Sudden Memory Loss Symptoms and Causes

Sudden memory loss symptoms can be quite dramatic. Most people are aware that in Alzheimer’s dementia (AD) there is a slow and progressive loss of memory. However, memory loss can also be sudden and there are many causes for it.

In young people one of the most common causes of sudden memory loss is head trauma. Both blunt and penetrating head trauma can have devastating effects on many brain functions including memory. Even mild to moderate head trauma can lead to confusion, loss of recent memory and poor concentration. Many individuals who suffer from blunt head trauma often take months or even years to get back to normal.

There are some drugs that can also lead to sudden memory loss. In the last decade there have been reports that statin drugs used to lower blood cholesterol can affect memory. The few reports indicate that individuals who started to take statins suddenly developed memory loss which was sudden and reversed after the statins were discontinued. There are also a great many brain medications used to treat schizophrenia, psychosis and bipolar which can impair memory, concentration and lead to poor judgment. Narcotics and other pain medication care a common cause of sudden memory lapses. Another related cause of sudden memory loss is use of illicit drugs like LSD, cocaine, heroin and methamphetamine.

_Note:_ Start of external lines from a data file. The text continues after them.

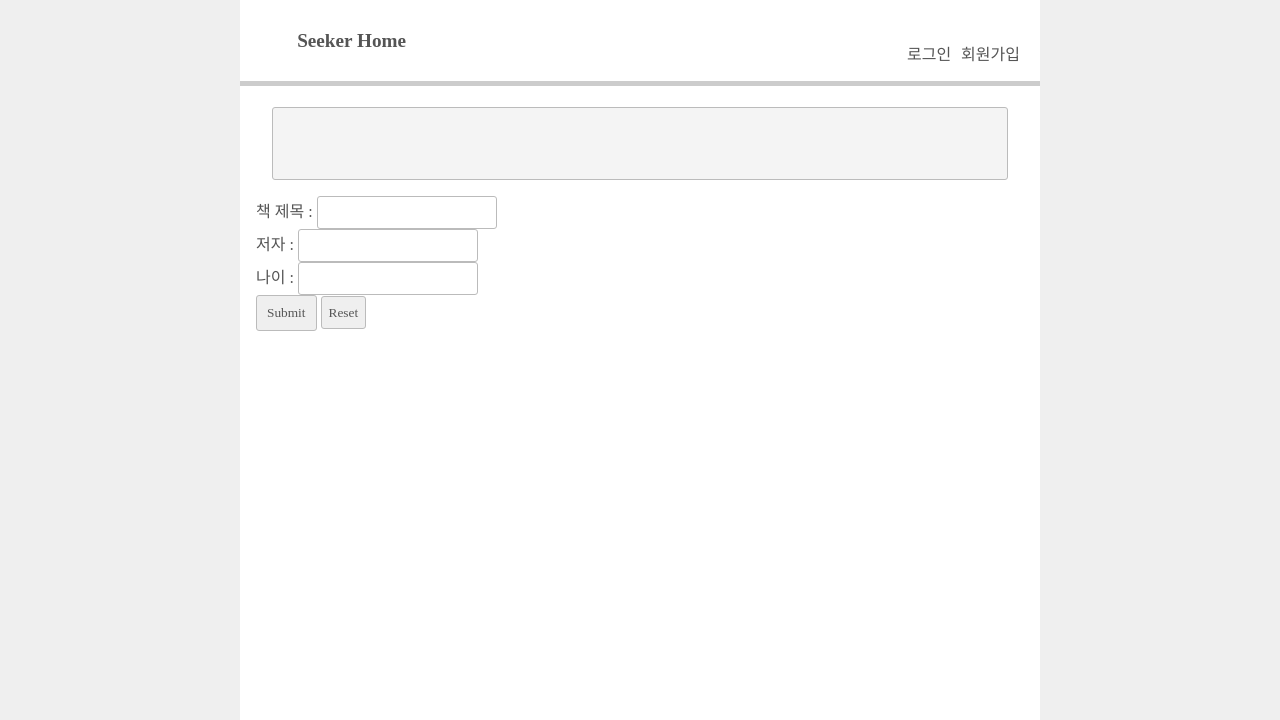
Repository: Seeker2250/JspTest
Page: http://localhost/jspPro/days01/ex02.jsp
An editor plug-in stored every save of this project. The page is shown before and after the next save, followed by the edit.
The browser window is 1280 px wide. The pictures show the whole page.
Some web fonts or font styles are not loaded; a fallback is used. The page is served by Tomcat 9.

Above is the page before, as saved 2024-10-15 05:21:18.

After the next save:
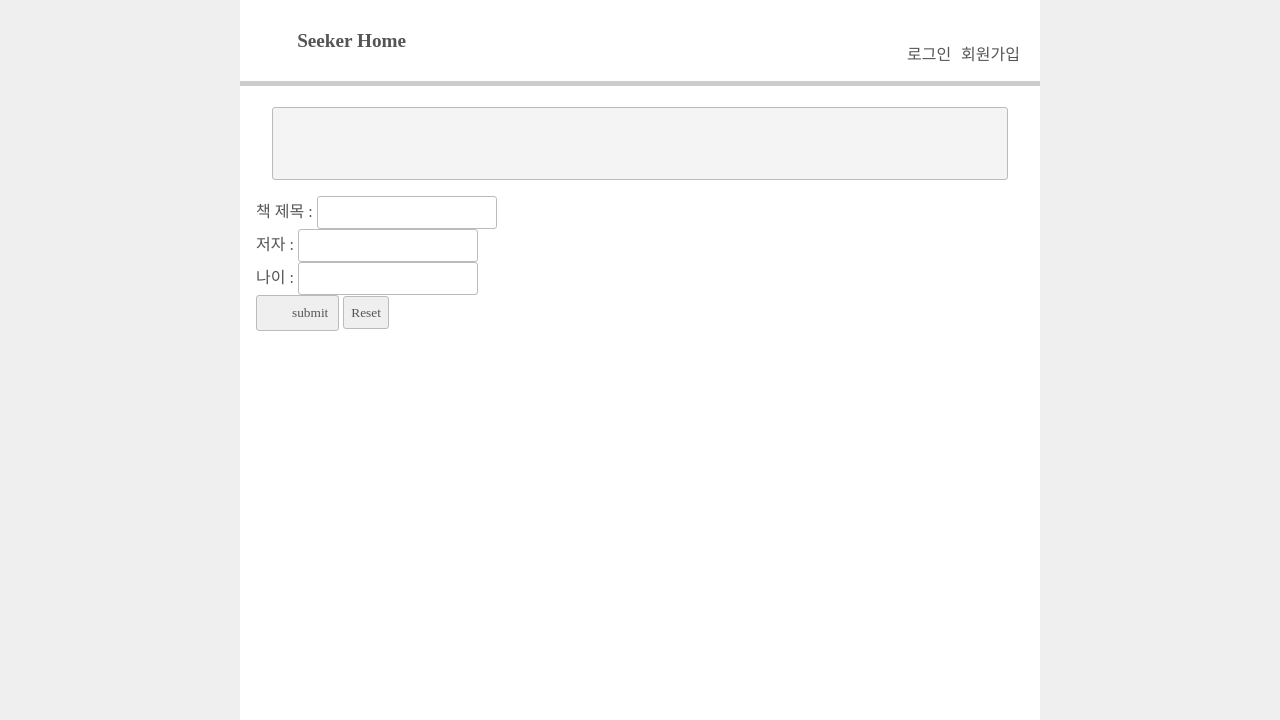
Saved 3 min 32 s later.
--- a/jspPro/src/main/webapp/days01/ex02.jsp
+++ b/jspPro/src/main/webapp/days01/ex02.jsp
@@ -34,30 +34,36 @@
   	책 제목 : <input type="text" id="title" name="title" autofocus><br>
   	저자 : <input type="text" id="author" name = "author""><br>
   	나이 : <input type="number" id="age" name = "age" ><br>
-  	<!-- <button type="button" onclick="checkform()">submit</button> -->
-  	<input type="submit">
+  	<button type="button" onclick="checkform()">submit</button>
+  	<!-- <input type="submit"> -->
   	<input type="reset">
 
   </form>
 </div>
 <script>
+
+	$("button").on("click", function(event){
+		title = $("#title").val();
+		author = $("#author").val();
+
+
+		if(title.trim().length == 0){
+			alert("책 제목은 필수 입력 사항입니다.")
+			event.preventDefault();//submit 취소
+			$("#title").focus();
+			return;
+		}
+		if(author.trim().length == 0){
+			alert("저자는 필수 입력 사항입니다.")
+			event.preventDefault();//submit 취소
+			$("#author").focus();
+			return;
+		}
+	})
+
 /*
-function checkform(){
-	var form = document.querySelector("#input");
-	if(form.id.value=="") {
-		alert("아이디를 입력해주세요");
-		form.id.focus();
-		return false;
-	} else if (form.passwd.value == "") {
-		alert("비밀번호를 입력해주세요");
-		form.passwd.focus();
-		return false;
-	}
-	form.submit();
-}*/
-
 	$("form").on("submit", function(event){
-		/* alert("x") */
+		/* alert("x")
 		title = $("#title").val();
 		author = $("#author").val();
 
@@ -75,6 +81,8 @@
 			return;
 		}
 	});
+
+	*/
 </script>
 </body>
 </html>
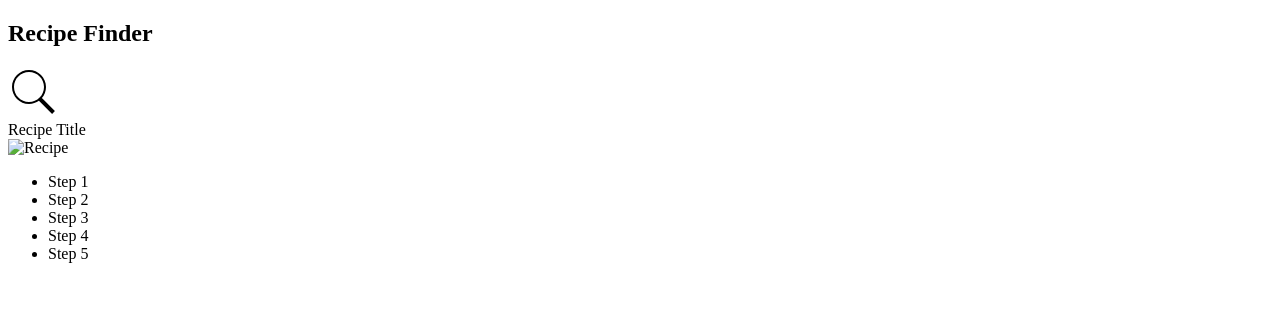
Repository: burntaftermint/recipes
Page: index.html
An editor plug-in stored every save of this project. The page is shown before and after the next save, followed by the edit.
The browser window is 1280 px wide. The pictures show the whole page.

Above is the page before, as saved 2023-11-06 04:04:24.
Not found: images/recipe_1_80.png

After the next save:
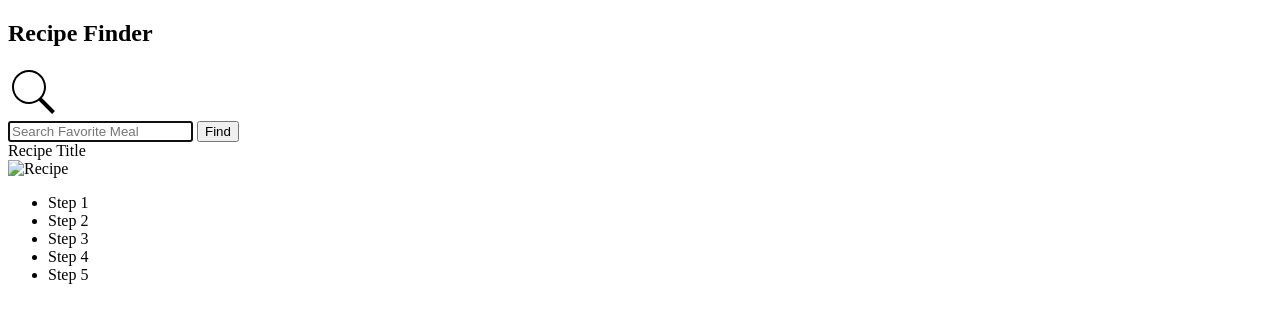
Saved 2 min 13 s later.
--- a/index.html
+++ b/index.html
@@ -11,7 +11,10 @@
         <img src="images/search.svg" alt="Search">
     </header>
     <section class="container">
-        <div class="search"></div>
+        <div class="search">
+            <input type="text" placeholder="Search Favorite Meal" autofocus>
+            <button class="btn">Find</button>
+        </div>
         <div id="recipe-container"></div>
         <div class="recipe"></div>
         <div class="recipe-title">Recipe Title</div>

Another very common cause of short term memory loss symptoms is a stroke. Strokes can occur without warning usually in elderly individuals. The stroke may be associated with paralysis of the body, loss of speech, difficulty swallowing and/or loss of bladder or bowel incontinence. The memory loss can be moderate to severe and is not always recoverable. Risk factors for stroke include high blood pressure, diabetes, smoking, sedentary life style and high cholesterol levels in blood. Asides from stroke, other brain disorders that are also linked to sudden loss of memory include brain tumors, rupture of aneurysms, or brain infections (meningitis).

Loss of memory symptoms can also result from persistently high blood pressure. High blood pressure can selectively damage some parts of mid brain and lead to minute strokes that may present with loss of memory or change in personality.

Seizures can also lead to sudden loss of memory. Moreover, individuals with seizure also take anti seizure medications that also have profound side effects which further impair concentration and judgment.

One of the rare causes of memory loss is bovine spongiform encephalopathy (BSE). Also known as mad cow disease, this disease is acquired by eating infected cow brain. The disease rapidly spreads to the brain and causes severe dementia.

Irrespective of the cause, loss of memory symptoms includes:

Difficulty remembering common words when speaking
Asking the same questions over and over again
Mixing up words in speech
Being unable to complete familiar tasks like driving to school or going shopping
Misplacing items in inappropriate places
Getting lost in familiar environments
Undergoing sudden changes in mood or behavior without any valid reason
Unable to follow simple directions

Sudden memory loss symptoms generally have a better prognosis than Alzheimer’s disease if the cause is discovered and treated promptly.